Has the most important thing you’ve read recently come from a book — non-fiction, a novel, or a short story — a newspaper or magazine article, a blog post, the lyrics to a song, a poem, or a note from a friend? Or, perhaps, some other medium?
And, what has it been about? The pandemic? Politics? The economy? Or has the most important thing been about a passion of yours? Or has it taken you deeper into a hobby? Possibly it’s something a friend wrote you via snail- or e-mail. Or, maybe it’s been about something completely different.
Lastly, have you done anything differently because of what you’ve read?
Related questions: What are you reading? What are you thinking about? What is important?
Of all the things in your life, or in the news, what makes you the most happy? What are you glad about?
Share why if you wish.
There is something very primal about working together with others. Collaboration on a project can be rewarding in ways that working in isolation isn’t.
In the music industry, it is very common for musical artists to collaborate. Whether it is a musician playing on a track, two singers performing a duet, or a producer mixing an entire album, collaboration is frequent.
Unfortunately, in other walks of life working together is less common. There are many reasons why that may be. For instance, co-workers might be competing for the same promotion and so they have no motive to work together. Or it may not be obvious how two disparate jobs could collaborate on a single project.
But more often, the concept of a joint effort simply doesn’t occur to people. If you meet someone socially at a party, for example, you may not give any thought to their job or how you might collaborate together.
How might that change? Would if be possible to view another person, and the expertise they have, as an opportunity to make something that neither could make independently? How can we encourage collaboration?
Related questions: Where do shared ideas exist? What do we have in common? What makes a community? Alone or together?
When thinking about your life, is it valuable to think about your legacy? That is, should it matter what you leave behind you after you die?
In life, there is an advantage to having people think well of you. It can help attract good, thoughtful, productive people to you. It can help remove obstacles. Overall, it can make your life easier and more pleasant.
However, that advantage would seem to disappear after you die. How your memory lives on doesn’t confer any direct advantage. There may be some indirect value to your family and loved ones, but that gets harder and harder to quantify as time goes on.
That approach is largely transactional, however. Is there a strictly moral component? Is it important that you are remembered as a good person after you die? If so, how much of your time and resources while alive should be devoted to trying to secure a legacy of some sort?
After all, we all have a limited amount of time and energy in our lives. How does the priority of establishing a legacy place against other earthly concerns? Like food and shelter, or accrual of wealth or status, or feeling contented or fulfilled? Or does how you go about fulfilling your daily needs become part of your legacy?
Is the idea one of the first things you abandon when faced with tough choices about life? To put it another way, is thinking about a legacy a luxury that only the upper class get to consider?
Do you think about how your name will outlive you? Do you take steps in your daily life to alter that? Should we be concerned with legacy? What kind of legacy do you want to leave behind?

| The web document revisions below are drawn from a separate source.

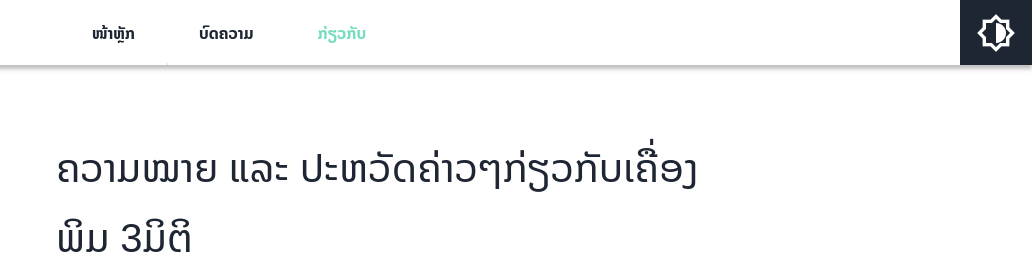
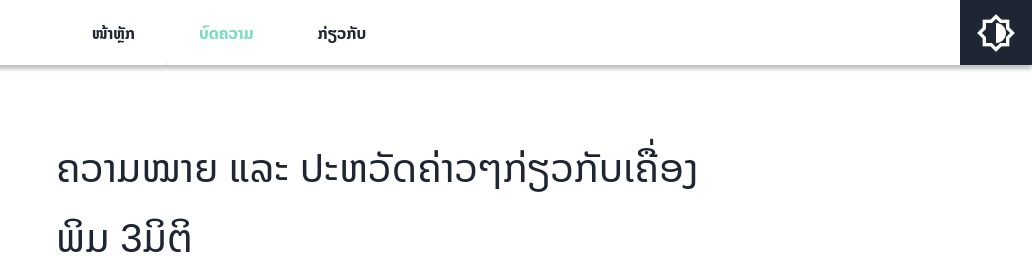
Before and after one commit to bounnn/YarkHu, a plain HTML site: page asset/posts/3DPrint.html in a window 1280 px wide. Shown: the top 280 px of the page, 248-1280 px from the left. Drawn offline with Linux system fonts and the light colour scheme.

Commit message:
Update 3DPrint.html

```diff
--- a/asset/posts/3DPrint.html
+++ b/asset/posts/3DPrint.html
@@ -46,8 +46,8 @@
       </label>
       <ul>
         <li><a href="../../index.html">ໜ້າຫຼັກ</a></li>
-        <li><a href="../pages/blogs.html">ບົດຄວາມ</a></li>
-        <li class="current-page"><a href="../pages/about.html">ກ່ຽວກັບ</a></li>
+        <li class="current-page"><a href="../pages/blogs.html">ບົດຄວາມ</a></li>
+        <li><a href="../pages/about.html">ກ່ຽວກັບ</a></li>
       </ul>
       <span
         id="mode"
```
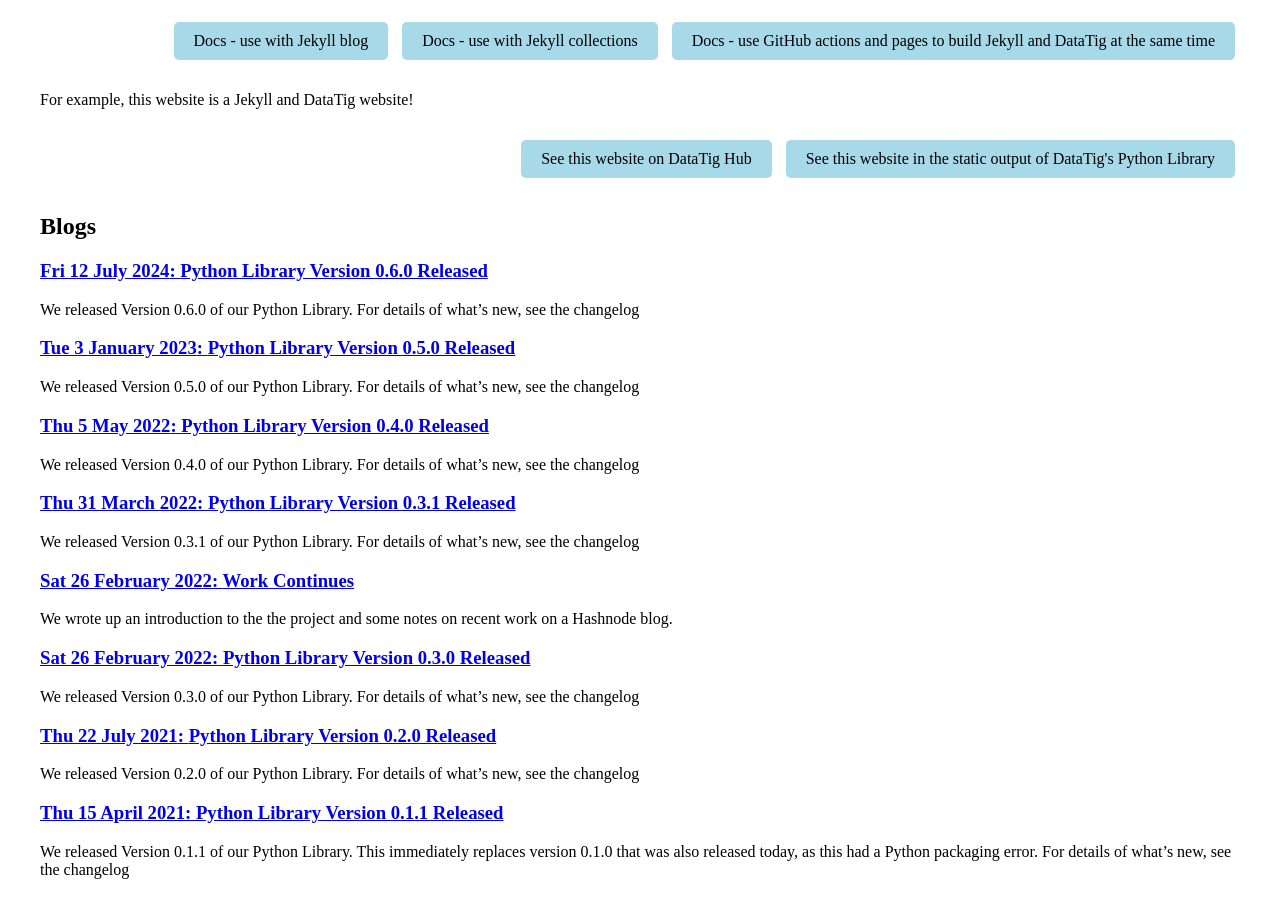
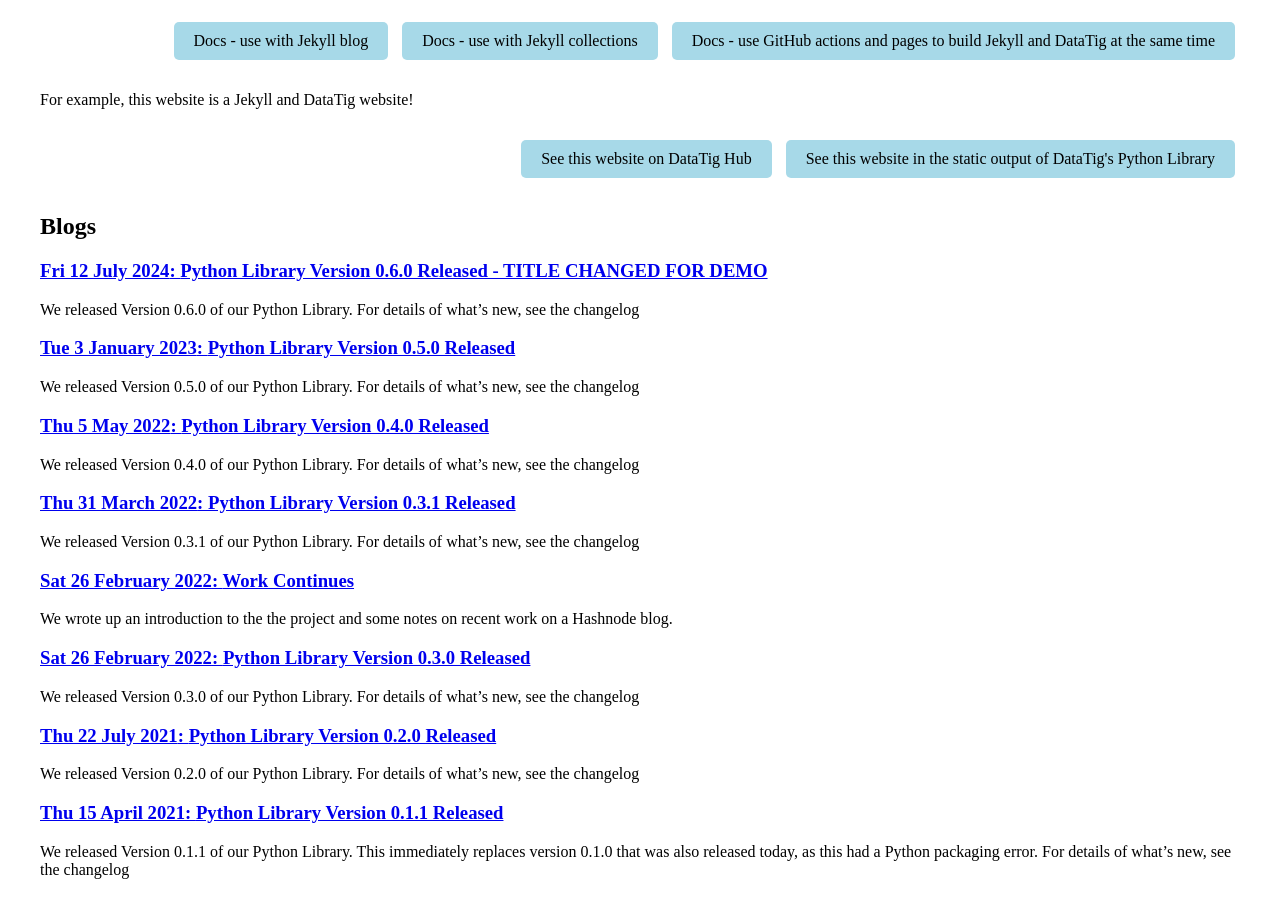
Before and after one commit to DataTig/datatig.github.io, a Jekyll site: the page built from index.html, in a window 1280 px wide and 900 px high, scrolled down 668 px. Built offline with Jekyll 4.4.1, drawn with Linux system fonts in a browser that asks for light colours.

Commit message:
Change title for demo

```diff
--- a/_posts/2024-07-12-python-library-version-0-6-0-released.md
+++ b/_posts/2024-07-12-python-library-version-0-6-0-released.md
@@ -1,6 +1,6 @@
 ---
 layout: blog
-title:  "Python Library Version 0.6.0 Released"
+title:  "Python Library Version 0.6.0 Released - TITLE CHANGED FOR DEMO"
 ---
 
 We released Version 0.6.0 of our Python Library.
```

Related questions: What gives a person value? Why do we care what strangers think of us? How do you think others see you? What gives you purpose? What are you doing to make the world a better place?
Travel can broaden the mind. It can also help you get out of rut. Or visit a friend who lives far away, or make new friends. What do you get out of travel?
Share why if you wish.